Data records:
^^^^

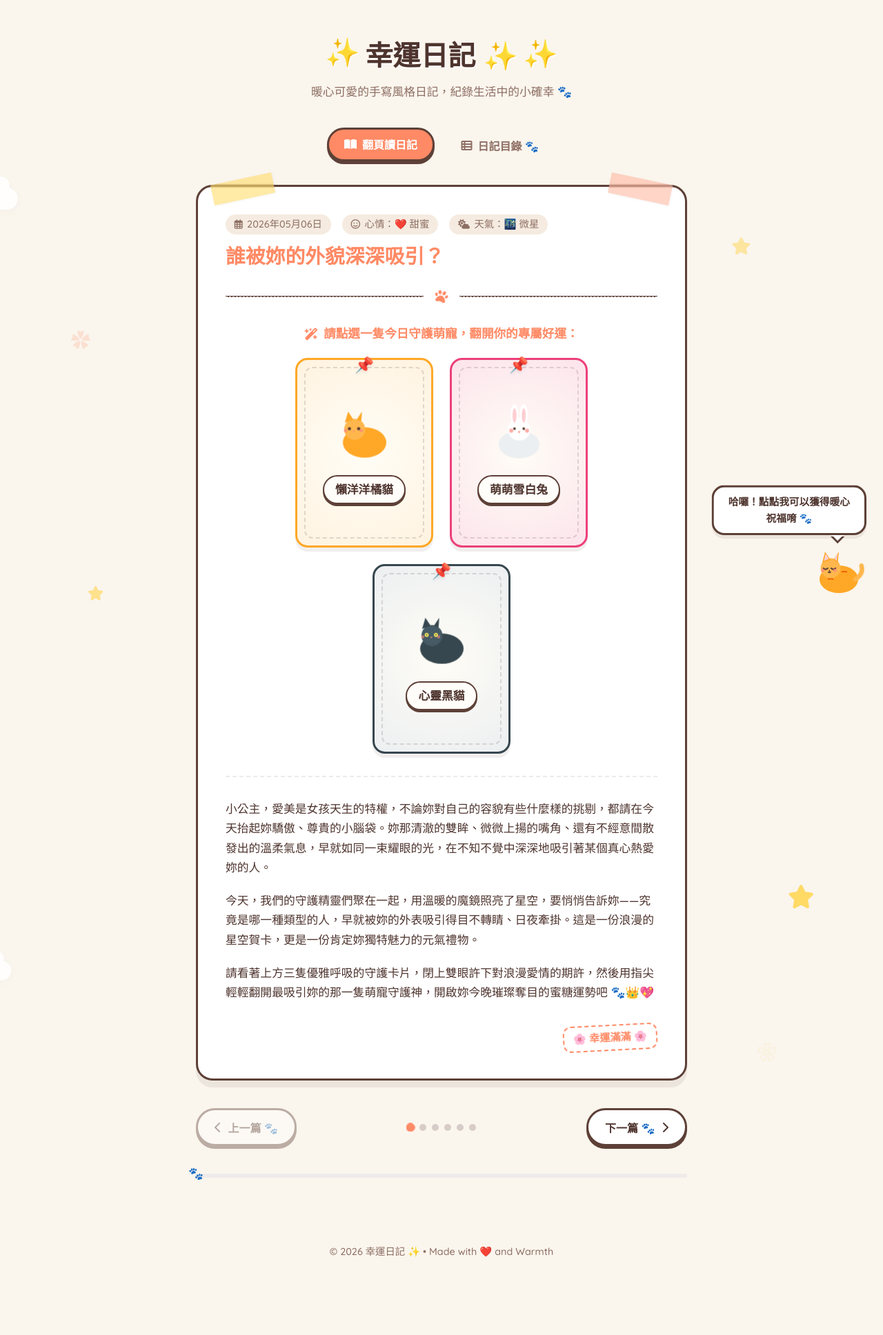
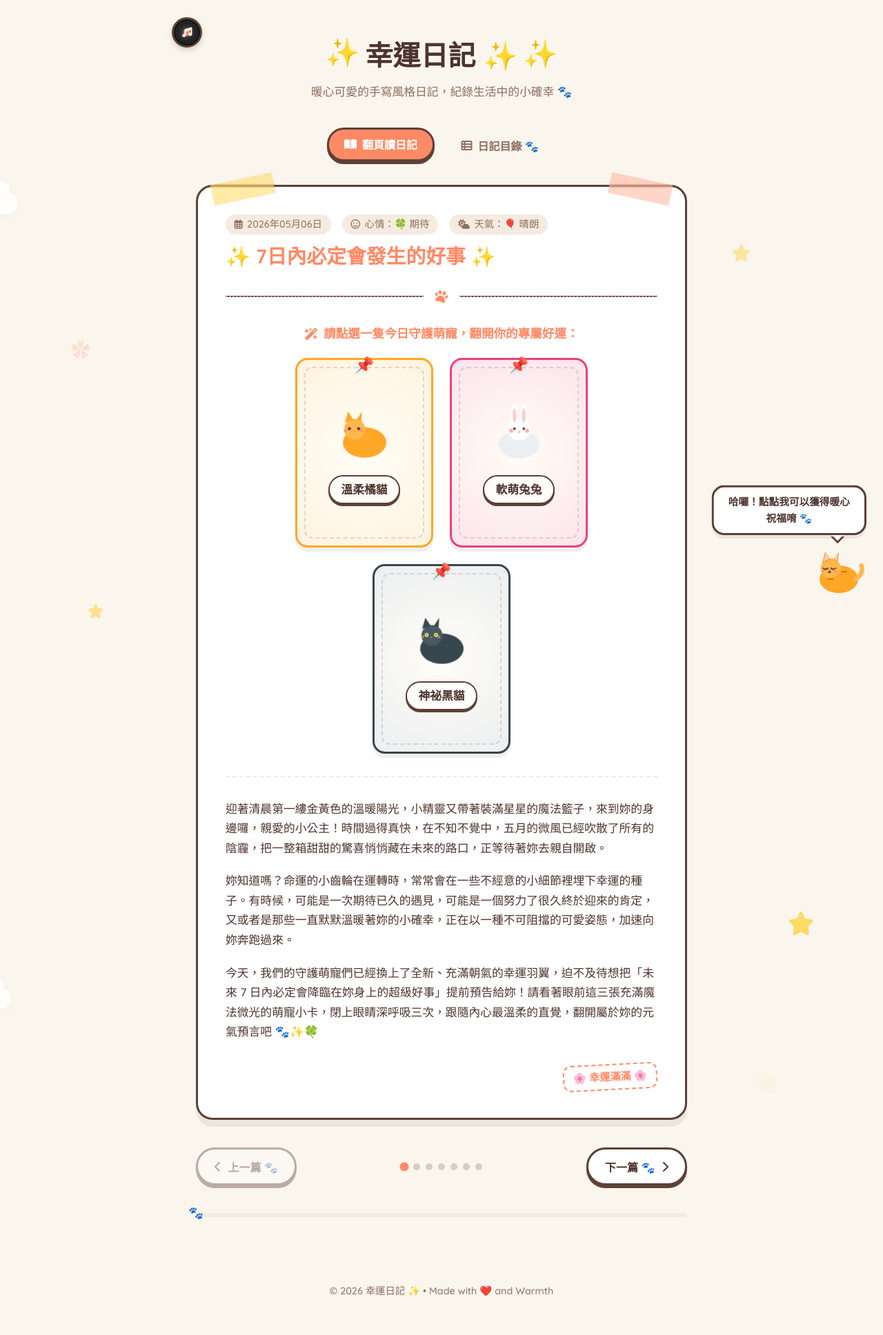
Before and after one commit to toydogcat/ai-lucky, a Jekyll site: the page built from index.html, in a window 1280 px wide. Shown: the whole page at 69% size. Built offline with Jekyll 4.4.1, drawn with Linux system fonts in a browser that asks for light colours; comment, search, counter and statistics services are not loaded; before the commit the page ends 1879 px from its top, so only the background shows below that.

Commit message:
feat: add floating vinyl-style weekly background music player with day-specific tracks

```diff
--- a/_layouts/default.html
+++ b/_layouts/default.html
@@ -35,6 +35,18 @@
     <div class="star star-3"><i class="fa-solid fa-star"></i></div>
     <div class="flower flower-1">✿</div>
     <div class="flower flower-2">❀</div>
+  </div>
+
+  <!-- Floating Cozy Music Player (Vinyl Disc) -->
+  <div class="cozy-music-player" id="cozy-music-player">
+    <div class="music-tooltip" id="music-tooltip">點點我播放今日療癒 BGM 🎵</div>
+    <button class="music-disc-btn" id="music-toggle-btn" aria-label="Play/Pause Background Music">
+      <div class="music-disc" id="music-disc">
+        <div class="music-disc-center"></div>
+      </div>
+      <i class="fa-solid fa-music music-note-icon"></i>
+    </button>
+    <audio id="cozy-bg-audio" loop></audio>
   </div>
 
   <!-- Header Section -->
--- /dev/null
+++ b/_posts/2026-05-07-good-news.md
@@ -0,0 +1,31 @@
+---
+layout: post
+title: "✨ 7日內必定會發生的好事 ✨"
+date: 2026-05-07 00:00:00 +0800
+mood: "🍀 期待"
+weather: "🎈 晴朗"
+option1:
+  name: "溫柔橘貓"
+  emoji: "🌈"
+  fortune_title: "🌈 雲端之上的完美邂逅與人際溫暖善意暖流"
+  fortune_content: "選到這張散發著彩虹魔法微光的小橘貓卡片，親愛的小公主，在未來的 7 天內，一場「在人際關係中溫柔降臨的完美邂逅與驚喜暖流」必定會溫暖妳的整個生活！妳身邊磁場中的陰霾正被一場帶有奶油香氣的微風徹底吹散，取而代之的是無數張帶著善意與微笑的溫暖臉龐。\n\n在這段充滿魔法的 7 天裡，妳極有可能會收到一封一直期待著的溫柔來信、或是遇見一位能和妳靈魂共鳴、聊到深夜都不會累的全新知心好友。更有趣的是，那些平時看起來有些嚴肅的人，也會在不經意間被妳身上獨特的公主氣息所吸引，對妳展現出前所未有的溫柔、偏愛與無微不至的貼心照顧。\n\n這是大自然精靈為妳準備的專屬好運，因為妳的善良與溫柔值得被這個世界加倍溫柔地回報。這股人際暖流將成為妳未來的隱形護盾，讓妳的每一天都像吃了一顆草莓棉花糖一樣，從心底甜出滿滿的元氣與幸福！"
+  task: "在今天結束前，對鏡子裡的自己做一個超級可愛的眨眼，並在心裡說三聲：『我是最棒、最幸運的小公主！』，橘貓會把這個咒語傳遞給整條彩虹 🌈"
+option2:
+  name: "軟萌兔兔"
+  emoji: "🎡"
+  fortune_title: "🎡 期待已久的願望成真與財富驚喜小禮物"
+  fortune_content: "選到這張洋溢著歡樂摩天輪氣息的小兔兔卡片，親愛的小公主，未來的 7 天內，最讓妳期待的那件「悄悄藏在心底很久的願望，即將迎來超乎想像的圓滿成真與財富小驚喜」！這隻耳朵長長、抱著金黃色四葉草的幸運軟萌兔兔，已經踩著彩虹糖一樣的步伐，把豐盛的喜悅送到了妳的家門口。\n\n無論是妳之前在學業或工作上默默耕耘了很久的計畫，還是一個小小的投資期許，在這週都將獲得突破性的超讚成果，甚至還會有一筆意料之外的甜心小零用錢或精緻禮物，驚喜地落入妳的粉紅色小錢包中。那些曾經卡關、讓妳感到有些小焦慮的繁雜事情，也會像被魔法棒輕輕一點般，瞬間變得順暢、豁然開朗。\n\n兔兔想對妳說，所有的努力都不會被辜負，這份遲來的成果是給妳這段時間堅持不懈的最美桂冠。請抱著最期待的心情去迎接生活中的每一個小細節，因為驚喜隨時會在下一個街角，跟著灑落的櫻花一起撲進妳的懷裡唷！"
+  task: "在手帳本、筆記本、或是手機備忘錄上，畫一朵小小的金色向日葵，並寫下妳下週最想成真的小願望，兔兔會幫妳把摩天輪升到最高點 🎡"
+option3:
+  name: "神祕黑貓"
+  emoji: "🧁"
+  fortune_title: "🧁 能量滿格的自我大蛻變與生活品質奢華大升級"
+  fortune_content: "選到這張散發著甜美杯子蛋糕香氣的小黑貓卡片，親愛的小公主，在接下來的 7 天裡，妳將會體驗到一場「能量徹底滿格的靈魂蛻變，與生活品質、身心狀態的華麗大升級」！這隻帶著紫色魔法巫師帽、一臉傲嬌卻無比深情的小黑貓，正用牠毛茸茸的尾巴，為妳勾勒出一個精緻、健康、無比耀眼的新自我。\n\n之前積累在妳身上的疲憊與不開心，在這 7 天內將會神奇地徹底蒸發，取而代之的是每天早上睜開眼時，體內滿滿 of 元氣、自信與閃爍著粉紅泡泡的好氣色。妳會突然找到最適合自己的精緻生活節奏，無論是開始一項讓妳心曠神怡的全新興趣、買到一件穿上去美得像仙女一樣的洋裝，還是品嚐到一頓讓舌尖跳舞的夢幻下午茶，都讓妳的幸福指數直接突破天際。\n\n這種由內而外散發出來的強大氣場與精緻感，會讓妳走到哪裡都成為最引人注目的耀眼焦點，宛如自帶迪士尼公主的夢幻背景光環。請驕傲地抬起頭，踏著優雅自信的步伐向前邁進吧，因為這週整個宇宙的焦點都在溫柔地注視著妳、寵溺著妳！"
+  task: "今天喝一杯甜甜的水果茶、或者吃一個精緻的甜點，並給自己拍一張笑得很甜的照片，黑貓會把這個迷人的微笑永遠保存在魔法蛋糕杯裡 🧁"
+---
+
+迎著清晨第一縷金黃色的溫暖陽光，小精靈又帶著裝滿星星的魔法籃子，來到妳的身邊囉，親愛的小公主！時間過得真快，在不知不覺中，五月的微風已經吹散了所有的陰霾，把一整箱甜甜的驚喜悄悄藏在未來的路口，正等待著妳去親自開啟。
+
+妳知道嗎？命運的小齒輪在運轉時，常常會在一些不經意的小細節裡埋下幸運的種子。有時候，可能是一次期待已久的遇見，可能是一個努力了很久終於迎來的肯定，又或者是那些一直默默溫暖著妳的小確幸，正在以一種不可阻擋的可愛姿態，加速向妳奔跑過來。
+
+今天，我們的守護萌寵們已經換上了全新、充滿朝氣的幸運羽翼，迫不及待想把「未來 7 日內必定會降臨在妳身上的超級好事」提前預告給妳！請看著眼前這三張充滿魔法微光的萌寵小卡，閉上眼睛深呼吸三次，跟隨內心最溫柔的直覺，翻開屬於妳的元氣預言吧 🐾✨🍀
--- a/assets/css/style.css
+++ b/assets/css/style.css
@@ -1028,3 +1028,115 @@
     font-size: 0.82rem !important;
   }
 }
+
+/* ==========================================
+   16. Floating Cozy Music Player (Vinyl Disc)
+   ========================================== */
+.cozy-music-player {
+  position: fixed;
+  top: 24px;
+  left: 24px; /* Placed on top-left to avoid overlapping with right-hand cat mascot! */
+  z-index: 1000;
+  display: flex;
+  align-items: center;
+  gap: 10px;
+  cursor: pointer;
+}
+
+@media (max-width: 600px) {
+  .cozy-music-player {
+    top: 16px;
+    left: 16px;
+  }
+}
+
+.music-disc-btn {
+  background: none;
+  border: none;
+  padding: 0;
+  cursor: pointer;
+  position: relative;
+  width: 46px;
+  height: 46px;
+  display: flex;
+  align-items: center;
+  justify-content: center;
+  transition: transform 0.3s cubic-bezier(0.175, 0.885, 0.32, 1.275);
+}
+
+.music-disc-btn:hover {
+  transform: scale(1.1);
+}
+
+/* Vinyl Disc design */
+.music-disc {
+  width: 44px;
+  height: 44px;
+  border-radius: 50%;
+  background: radial-gradient(circle, #333 30%, #111 70%, #000 100%);
+  border: 3px solid var(--border-color);
+  box-shadow: 0 4px 8px rgba(0, 0, 0, 0.15);
+  position: relative;
+  display: flex;
+  align-items: center;
+  justify-content: center;
+  transition: transform 0.5s ease;
+}
+
+/* Vinyl grooves */
+.music-disc::before {
+  content: '';
+  position: absolute;
+  width: 32px;
+  height: 32px;
+  border-radius: 50%;
+  border: 1px dashed rgba(255, 255, 255, 0.15);
+}
+
+.music-disc-center {
+  width: 14px;
+  height: 14px;
+  border-radius: 50%;
+  background-color: var(--primary); /* Cozy yellow-orange center */
+  border: 2px solid var(--border-color);
+}
+
+.music-note-icon {
+  position: absolute;
+  font-size: 0.9rem;
+  color: #fff;
+  pointer-events: none;
+  transition: all 0.3s ease;
+}
+
+/* Spinning animation */
+.music-disc.is-playing {
+  animation: spinVinyl 6s linear infinite;
+}
+
+@keyframes spinVinyl {
+  0% { transform: rotate(0deg); }
+  100% { transform: rotate(360deg); }
+}
+
+/* Tooltip */
+.music-tooltip {
+  background-color: var(--card-bg);
+  border: 2px solid var(--border-color);
+  padding: 0.4rem 0.8rem;
+  border-radius: 14px;
+  font-size: 0.78rem;
+  font-weight: 700;
+  color: var(--text-main);
+  box-shadow: 0 3px 0 var(--shadow-color);
+  white-space: nowrap;
+  pointer-events: none;
+  opacity: 0;
+  transform: translateX(-10px);
+  transition: all 0.3s ease;
+}
+
+.cozy-music-player:hover .music-tooltip {
+  opacity: 1;
+  transform: translateX(0);
+}
--- a/assets/js/main.js
+++ b/assets/js/main.js
@@ -319,6 +319,70 @@
     }
   }
 
+  // ==========================================
+  // 6. Weekly Background Music System (Taiwan Time UTC+8)
+  // ==========================================
+  function initWeeklyMusic() {
+    const audioEl = document.getElementById('cozy-bg-audio');
+    const toggleBtn = document.getElementById('music-toggle-btn');
+    const discEl = document.getElementById('music-disc');
+    const tooltipEl = document.getElementById('music-tooltip');
+
+    if (!audioEl || !toggleBtn || !discEl) return;
+
+    const musicMapping = {
+      'Monday': '/ai-lucky/music/Mon_My_Other_Half.mp3',
+      'Tuesday': '/ai-lucky/music/Tuesday_is_the_Bridge.mp3',
+      'Wednesday': '/ai-lucky/music/Wed_Afternoon_Treetops.mp3',
+      'Thursday': '/ai-lucky/music/The_View_From_Thursday.mp3',
+      'Friday': '/ai-lucky/music/Fri_Velvet_of_the_Evening.mp3',
+      'Saturday': '/ai-lucky/music/Sat_The_Softest_Shade_Of_Stay.mp3',
+      'Sunday': '/ai-lucky/music/The_Patient_Sun.mp3'
+    };
+
+    // Determine current day of week in Taiwan Time (UTC+8)
+    const options = { timeZone: 'Asia/Taipei', weekday: 'long' };
+    const formatter = new Intl.DateTimeFormat('en-US', options);
+    const taiwanDay = formatter.format(new Date()); // e.g. "Monday"
+
+    const selectedTrack = musicMapping[taiwanDay] || musicMapping['Monday'];
+    audioEl.src = selectedTrack;
+
+    // Set cute tooltip text based on day of week
+    const cuteDayNames = {
+      'Monday': '星期一的療癒之音 🥐',
+      'Tuesday': '星期二的溫柔暖風 ☕',
+      'Wednesday': '星期三的午後樹梢 🍃',
+      'Thursday': '星期四的雲朵漫步 ☁️',
+      'Friday': '星期五的慵懶傍晚 🌙',
+      'Saturday': '星期六的星空微甜 ✨',
+      'Sunday': '星期日的陽光擁抱 ☀️'
+    };
+    const dayLabel = cuteDayNames[taiwanDay] || '今日的療癒之音 🎵';
+    if (tooltipEl) {
+      tooltipEl.textContent = `點點我播放 ${dayLabel}`;
+    }
+
+    // Toggle Play/Pause on click
+    toggleBtn.addEventListener('click', () => {
+      if (audioEl.paused) {
+        audioEl.play().then(() => {
+          discEl.classList.add('is-playing');
+          if (tooltipEl) tooltipEl.textContent = `播放中: ${dayLabel}`;
+        }).catch(err => {
+          console.warn('Audio playback blocked by browser policies:', err);
+        });
+      } else {
+        audioEl.pause();
+        discEl.classList.remove('is-playing');
+        if (tooltipEl) tooltipEl.textContent = `已暫停 點點我播放 🎵`;
+      }
+    });
+  }
+
+  // Initialize Music
+  initWeeklyMusic();
+
   // Initialize Tarot games
   initTarotGames();
 });
```
Also changed, not shown: 7 other files.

^^^^

▶ [What you have to do]: Filter the entries by the string "audioEl" and copy each matching line.

▶ [Expected answer]:
+    const audioEl = document.getElementById('cozy-bg-audio');
+    if (!audioEl || !toggleBtn || !discEl) return;
+    audioEl.src = selectedTrack;
+      if (audioEl.paused) {
+        audioEl.play().then(() => {
+        audioEl.pause();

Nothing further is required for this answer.